badly wanted…” (Home Education pg. 193) Surely she wasn’t suggesting
that I sit on the sidelines waiting for him to recite his letters when he was ready… was she? It would all become clear in the next few pages when she said, “Let him go and come freely, let him
touch real things, and combine his impressions for himself, instead of sitting indoors at a little round table while a sweet-voiced
teacher suggests that he build a stone wall with his wooden blocks, or make a rainbow out of strips of coloured paper, or
plant straw trees in bead flower-pots. Such teaching fills the mind with artificial
associations that must be got rid of before the child can develop independent ideas out of actual experiences.” (Home Education pg. 196) Well there it
was in black and white for all to see. She was indeed suggesting that
I let him be, so with a bit of skepticism, I did just that. For two weeks over
Christmas we did nothing even remotely relating to the alphabet. Instead we wrapped
gifts, baked cookies and frolicked in the new fallen snow. To my amazement when
we returned to our bookwork he knew not only all twenty-six letters but their sounds too.
It was almost too easy, nothing at all like the “no pain, no gain” approach of this day and age.
I would like to say that on that
day I became a 100% Charlotte Mason convert forever throwing the school books to the wind, however that is not the case. With the onset of preschool at age four came a renewed sense of anxiety. What if that whole alphabet thing was just a fluke? What if

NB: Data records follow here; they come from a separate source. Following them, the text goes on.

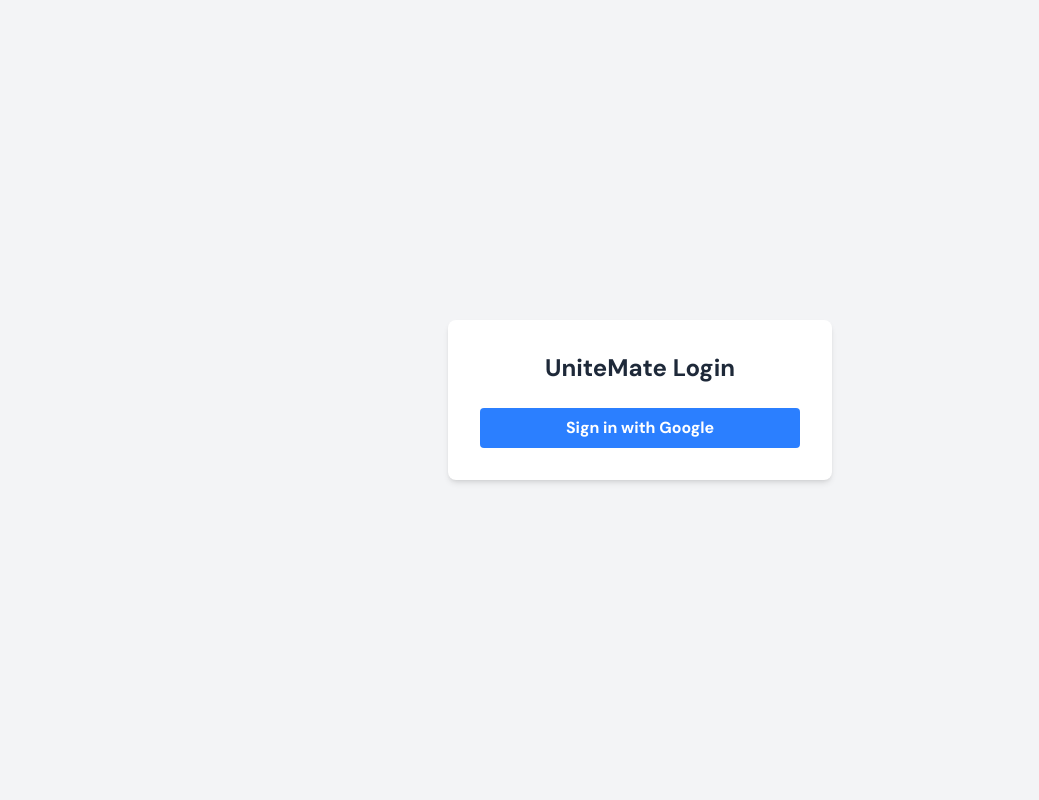
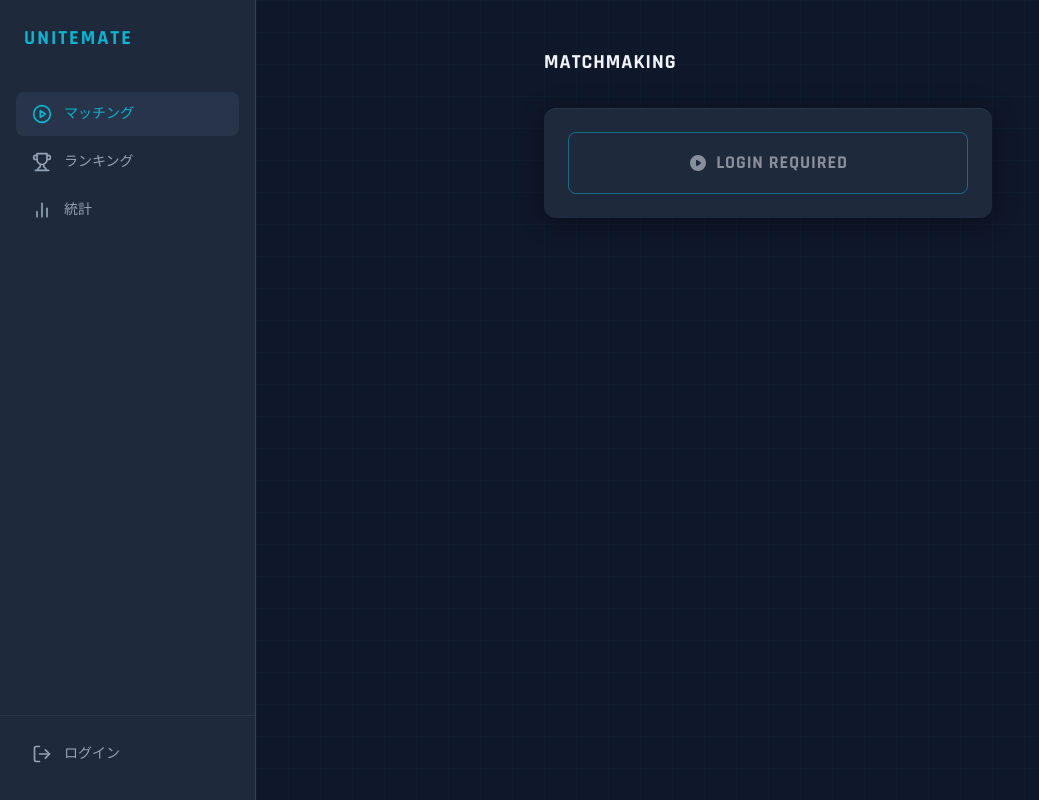
Before and after one commit to juv-shun/unitemate-v2, a React (Vite) app: page / in a window 1280 px wide. Before the commit this address led to /login. Shown: the whole page, without its empty margins (0-1039 px from the left). Built offline with nearby package versions, Linux system fonts and the light colour scheme; no server answers.

Commit message:
feat: allow unauthenticated access to matching screen and restrict queue
- Remove ProtectedRoute from main routes

- Update Sidebar for unauthenticated state

- Disable queue for unauthenticated users

```diff
--- a/src/App.tsx
+++ b/src/App.tsx
@@ -32,61 +32,49 @@ function App() {
               <Route
                 path="/"
                 element={
-									<ProtectedRoute>
                   <Layout>
                     <HomePage />
                   </Layout>
-									</ProtectedRoute>
                 }
               />
               <Route
                 path="/lobby/:matchId?"
                 element={
-									<ProtectedRoute>
                   <Layout>
                     <DraftSimulationPage />
                   </Layout>
-									</ProtectedRoute>
                 }
               />
               <Route
                 path="/match/:matchId?"
                 element={
-									<ProtectedRoute>
                   <Layout>
                     <MatchResultPage />
                   </Layout>
-									</ProtectedRoute>
                 }
               />
               <Route
                 path="/mypage"
                 element={
-									<ProtectedRoute>
                   <Layout>
                     <MyPage />
                   </Layout>
-									</ProtectedRoute>
                 }
               />
               <Route
                 path="/ranking"
                 element={
-									<ProtectedRoute>
                   <Layout>
                     <RankingPage />
                   </Layout>
-									</ProtectedRoute>
                 }
               />
               <Route
                 path="/stats"
                 element={
-									<ProtectedRoute>
                   <Layout>
                     <StatsPage />
                   </Layout>
-									</ProtectedRoute>
                 }
               />
             </Routes>
--- a/src/components/Sidebar.tsx
+++ b/src/components/Sidebar.tsx
@@ -158,7 +158,7 @@ interface SidebarProps {
 export function Sidebar({ onNavigate }: SidebarProps) {
   const navigate = useNavigate();
   const location = useLocation();
-	const { logout } = useAuth();
+  const { user, logout } = useAuth();
 
   const handleNavigation = (path: string) => {
     navigate(path);
@@ -169,6 +169,19 @@ export function Sidebar({ onNavigate }: SidebarProps) {
     logout();
     onNavigate?.();
   };
+
+  const handleLogin = () => {
+    navigate("/login");
+    onNavigate?.();
+  };
+
+  // 未ログイン時はマイページを表示しない
+  const visibleNavItems = navItems.filter((item) => {
+    if (!user && item.path === "/mypage") {
+      return false;
+    }
+    return true;
+  });
 
   return (
     <aside
@@ -193,7 +206,7 @@ export function Sidebar({ onNavigate }: SidebarProps) {
 
       {/* ナビゲーション */}
       <nav className="flex-1 px-4 space-y-1">
-				{navItems.map((item) => {
+        {visibleNavItems.map((item) => {
           const isActive = location.pathname === item.path;
           return (
             <button
@@ -221,8 +234,9 @@ export function Sidebar({ onNavigate }: SidebarProps) {
         })}
       </nav>
 
-			{/* ログアウト */}
+      {/* ログイン/ログアウト */}
       <div className="px-4 pb-6 pt-4 border-t border-slate-700/50">
+        {user ? (
           <button
             type="button"
             onClick={handleLogout}
@@ -245,6 +259,33 @@ export function Sidebar({ onNavigate }: SidebarProps) {
               ログアウト
             </span>
           </button>
+        ) : (
+          <button
+            type="button"
+            onClick={handleLogin}
+            className="w-full flex items-center gap-3 px-4 py-3 rounded-lg transition-all duration-200 hover:bg-slate-700/30"
+            style={{ color: "var(--color-text-secondary)" }}
+            onMouseEnter={(e) => {
+              e.currentTarget.style.color = "var(--color-accent-cyan)";
+            }}
+            onMouseLeave={(e) => {
+              e.currentTarget.style.color = "var(--color-text-secondary)";
+            }}
+          >
+            <span className="shrink-0">
+              {/* ログインアイコン（LogoutIconを反転または別アイコンとして使用も可能だが、簡易的に同じものを流用しつつ回転させる等の表現も可。今回はLogoutIconをそのまま使うか、別途LoginIconを作る。LogoutIconは矢印が外向きなので、内向きのような表現が望ましいが、既存のLogoutIconを使う） */}
+              {/* 既存のLogoutIconは右向き矢印（出る）なので、ログイン用に左向き矢印（入る）のようなアイコンを定義するのがベストだが、今回は一旦LogoutIconを流用しつつ、アイコン自体は変えずにテキストで判断させるか、LoginIconを追加する。コード上部にLoginIconを追加していないので、既存のLogoutIconを使い回すか、新たに定義する必要がある。 */}
+              {/* ユーザー体験的にはLoginIconがあった方がいい。一旦既存のLogoutIconをそのまま使う。 */}
+              <LogoutIcon />
+            </span>
+            <span
+              className="text-sm font-medium"
+              style={{ fontFamily: "var(--font-display)" }}
+            >
+              ログイン
+            </span>
+          </button>
+        )}
       </div>
     </aside>
   );
--- a/src/features/queue/components/QueueSection.tsx
+++ b/src/features/queue/components/QueueSection.tsx
@@ -1,5 +1,6 @@
 import { useEffect, useState } from "react";
 import { useNavigate } from "react-router-dom";
+import { useAuth } from "../../auth/AuthContext";
 import { useQueue } from "../QueueContext";
 import { SearchingIndicator } from "./SearchingIndicator";
 
@@ -10,6 +11,7 @@ function formatElapsedTime(seconds: number): string {
 }
 
 export function QueueSection() {
+  const { user } = useAuth();
   const {
     queueStatus,
     queueJoinedAt,
@@ -30,9 +32,7 @@ export function QueueSection() {
 
     const calculateElapsed = () => {
       const now = new Date();
-      const diff = Math.floor(
-        (now.getTime() - queueJoinedAt.getTime()) / 1000,
-      );
+      const diff = Math.floor((now.getTime() - queueJoinedAt.getTime()) / 1000);
       setElapsedSeconds(Math.max(0, diff));
     };
 
@@ -229,7 +229,7 @@ export function QueueSection() {
     <button
       type="button"
       onClick={handleStartQueue}
-      disabled={isProcessing}
+      disabled={isProcessing || !user}
       className="group relative w-full py-4 rounded-lg font-bold text-lg tracking-wider transition-all duration-300 disabled:opacity-50 disabled:cursor-not-allowed overflow-hidden"
       style={{
         fontFamily: "var(--font-display)",
@@ -266,7 +266,7 @@ export function QueueSection() {
             clipRule="evenodd"
           />
         </svg>
-        {isProcessing ? "STARTING..." : "FIND MATCH"}
+        {isProcessing ? "STARTING..." : user ? "FIND MATCH" : "LOGIN REQUIRED"}
       </span>
     </button>
   );
```
Lines whose indentation alone changed are shown as unchanged.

I really wasn’t qualified to teach my son? What if, what if, what if? So again, acting on fear rather than instinct I purchased a $300 preschool curriculum. The only thing I did right was to choose a curriculum that somewhat lined up with
the Charlotte Mason philosophy… I was getting closer.
Now that my son will be entering
his kindergarten year I feel like we are finally on the right track. Instead
of spending an exorbitant amount of money on a “cookie cutter” curriculum I have chosen to create my own based
on (what I believe to be) the four pillars of Miss Mason’s philosophy – habit, living books, nature study and
narration. Like anything in life, though, we must give it our own spin because
what works for one may not for another.
visit the links entitled "Year -0-" on the menu bar to read more about our kindergarten curriculum.